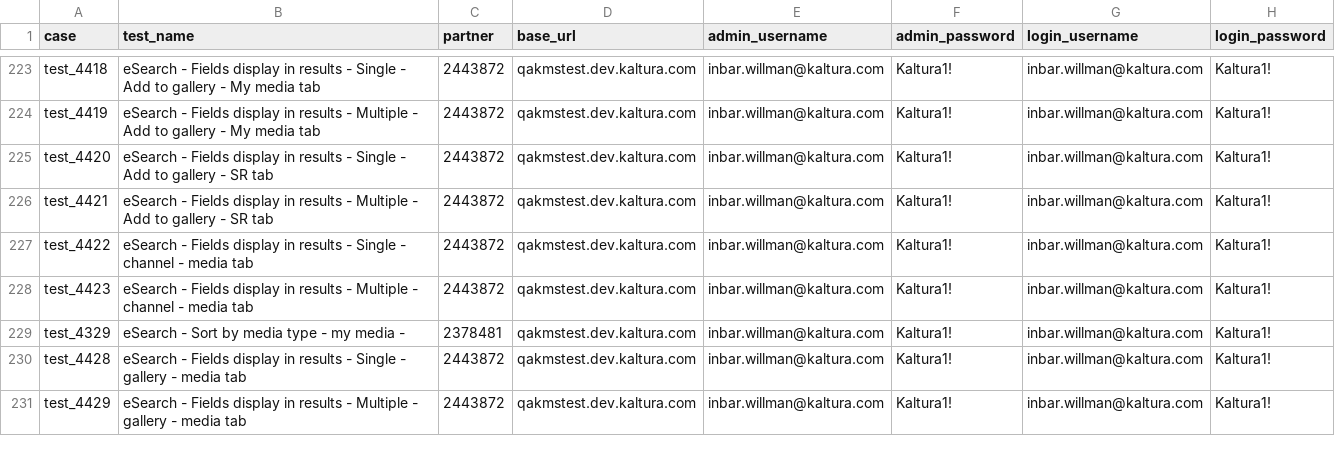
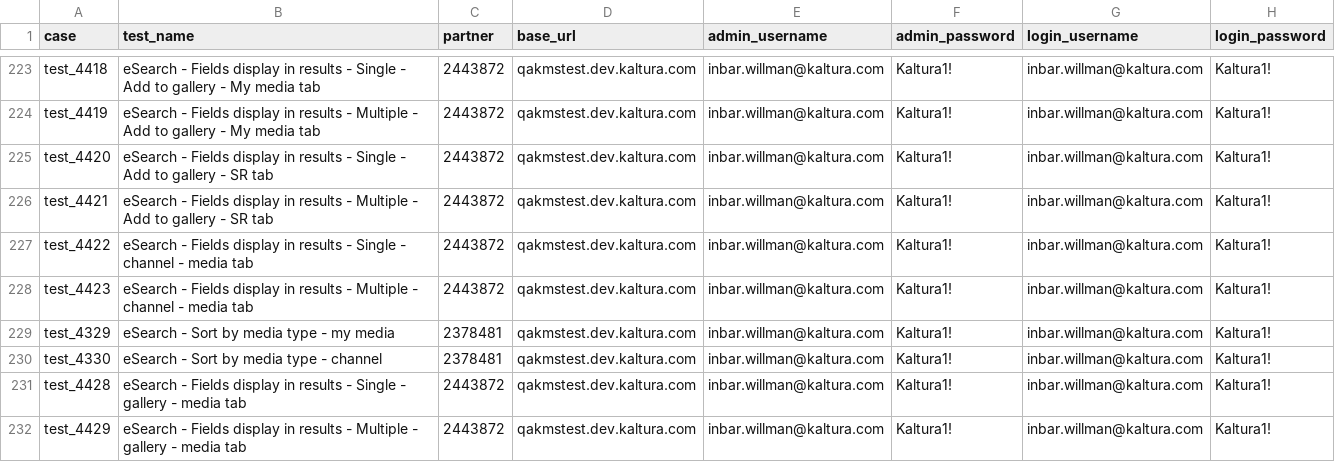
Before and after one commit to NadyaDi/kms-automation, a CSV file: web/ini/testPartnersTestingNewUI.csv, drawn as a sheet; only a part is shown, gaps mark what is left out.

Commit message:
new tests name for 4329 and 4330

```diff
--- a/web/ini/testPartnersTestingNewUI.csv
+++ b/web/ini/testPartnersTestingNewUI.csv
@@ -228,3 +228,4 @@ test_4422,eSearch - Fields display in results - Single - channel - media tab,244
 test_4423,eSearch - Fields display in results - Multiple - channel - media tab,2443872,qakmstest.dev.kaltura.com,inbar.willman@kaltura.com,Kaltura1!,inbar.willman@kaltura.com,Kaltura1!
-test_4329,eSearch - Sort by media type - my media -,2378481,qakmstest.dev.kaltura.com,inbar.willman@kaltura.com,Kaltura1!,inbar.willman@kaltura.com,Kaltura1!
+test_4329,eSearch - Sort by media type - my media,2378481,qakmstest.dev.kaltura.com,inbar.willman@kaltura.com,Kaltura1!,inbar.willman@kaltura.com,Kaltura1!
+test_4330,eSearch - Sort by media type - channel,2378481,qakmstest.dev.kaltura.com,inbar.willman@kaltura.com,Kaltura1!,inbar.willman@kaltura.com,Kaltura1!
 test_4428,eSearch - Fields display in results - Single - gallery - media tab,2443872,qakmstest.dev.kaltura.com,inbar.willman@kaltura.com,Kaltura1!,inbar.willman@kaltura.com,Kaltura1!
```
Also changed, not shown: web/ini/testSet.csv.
+ + +
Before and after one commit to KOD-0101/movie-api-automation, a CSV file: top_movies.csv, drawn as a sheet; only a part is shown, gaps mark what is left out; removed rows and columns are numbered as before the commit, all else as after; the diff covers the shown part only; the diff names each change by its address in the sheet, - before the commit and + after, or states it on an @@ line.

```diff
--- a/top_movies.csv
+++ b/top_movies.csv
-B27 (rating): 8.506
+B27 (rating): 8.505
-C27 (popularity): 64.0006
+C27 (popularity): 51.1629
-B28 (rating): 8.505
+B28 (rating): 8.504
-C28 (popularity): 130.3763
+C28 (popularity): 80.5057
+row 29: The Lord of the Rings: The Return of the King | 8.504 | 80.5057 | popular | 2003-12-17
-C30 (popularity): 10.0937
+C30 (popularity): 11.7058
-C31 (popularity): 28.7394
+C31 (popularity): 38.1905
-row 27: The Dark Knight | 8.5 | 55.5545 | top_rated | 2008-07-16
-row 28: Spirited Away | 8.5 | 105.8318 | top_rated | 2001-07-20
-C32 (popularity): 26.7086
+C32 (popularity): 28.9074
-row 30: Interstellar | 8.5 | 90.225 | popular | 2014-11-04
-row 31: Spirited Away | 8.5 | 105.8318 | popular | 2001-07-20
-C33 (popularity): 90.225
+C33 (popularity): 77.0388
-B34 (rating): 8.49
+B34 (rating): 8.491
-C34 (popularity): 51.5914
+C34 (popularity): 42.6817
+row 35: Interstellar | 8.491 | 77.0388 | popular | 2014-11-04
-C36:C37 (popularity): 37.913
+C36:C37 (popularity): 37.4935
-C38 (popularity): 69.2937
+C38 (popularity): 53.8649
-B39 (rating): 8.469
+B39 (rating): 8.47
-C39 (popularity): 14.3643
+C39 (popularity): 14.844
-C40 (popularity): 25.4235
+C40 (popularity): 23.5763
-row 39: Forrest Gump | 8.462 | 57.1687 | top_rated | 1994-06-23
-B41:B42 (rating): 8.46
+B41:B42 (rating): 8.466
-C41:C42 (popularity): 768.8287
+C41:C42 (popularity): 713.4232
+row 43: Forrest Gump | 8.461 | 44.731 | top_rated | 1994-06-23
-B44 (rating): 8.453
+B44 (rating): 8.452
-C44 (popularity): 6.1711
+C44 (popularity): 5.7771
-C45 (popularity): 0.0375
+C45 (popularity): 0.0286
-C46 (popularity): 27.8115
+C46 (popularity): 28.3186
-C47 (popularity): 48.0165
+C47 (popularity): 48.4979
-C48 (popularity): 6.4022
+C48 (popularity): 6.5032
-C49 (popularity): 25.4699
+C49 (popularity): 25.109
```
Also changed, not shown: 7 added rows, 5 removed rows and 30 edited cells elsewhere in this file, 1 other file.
+ + +
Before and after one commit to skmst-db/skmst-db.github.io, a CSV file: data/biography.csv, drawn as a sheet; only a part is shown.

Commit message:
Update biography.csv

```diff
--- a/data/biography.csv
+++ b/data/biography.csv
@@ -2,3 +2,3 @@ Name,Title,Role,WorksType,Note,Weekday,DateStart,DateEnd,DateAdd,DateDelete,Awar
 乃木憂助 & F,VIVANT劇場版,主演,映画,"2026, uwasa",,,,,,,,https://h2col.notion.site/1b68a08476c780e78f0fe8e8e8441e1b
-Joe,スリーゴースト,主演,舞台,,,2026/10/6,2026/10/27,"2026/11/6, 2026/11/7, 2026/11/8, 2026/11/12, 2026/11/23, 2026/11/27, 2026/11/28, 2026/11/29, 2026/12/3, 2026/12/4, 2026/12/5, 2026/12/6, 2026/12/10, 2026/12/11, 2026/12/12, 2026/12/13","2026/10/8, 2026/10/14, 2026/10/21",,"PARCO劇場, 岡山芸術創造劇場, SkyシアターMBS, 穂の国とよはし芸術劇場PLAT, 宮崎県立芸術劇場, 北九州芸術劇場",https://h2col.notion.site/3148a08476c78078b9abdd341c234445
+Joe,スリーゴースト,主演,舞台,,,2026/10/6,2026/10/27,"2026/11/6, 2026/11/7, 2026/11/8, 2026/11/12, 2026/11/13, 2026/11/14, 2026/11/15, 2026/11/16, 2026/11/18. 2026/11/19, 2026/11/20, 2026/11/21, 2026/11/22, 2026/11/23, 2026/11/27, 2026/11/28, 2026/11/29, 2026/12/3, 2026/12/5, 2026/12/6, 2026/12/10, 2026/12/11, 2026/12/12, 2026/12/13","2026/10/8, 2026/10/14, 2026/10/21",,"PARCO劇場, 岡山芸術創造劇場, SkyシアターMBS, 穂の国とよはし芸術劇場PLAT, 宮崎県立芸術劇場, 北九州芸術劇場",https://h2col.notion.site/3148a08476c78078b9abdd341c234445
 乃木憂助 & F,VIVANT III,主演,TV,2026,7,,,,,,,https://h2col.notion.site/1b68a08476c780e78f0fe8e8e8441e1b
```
+ + +
» **Exercise**: Go through the entries and return each line where the word "data" occurs.

» **Reply**:
Before and after one commit to skmst-db/skmst-db.github.io, a CSV file: data/biography.csv, drawn as a sheet; only a part is shown.
--- a/data/biography.csv
+++ b/data/biography.csv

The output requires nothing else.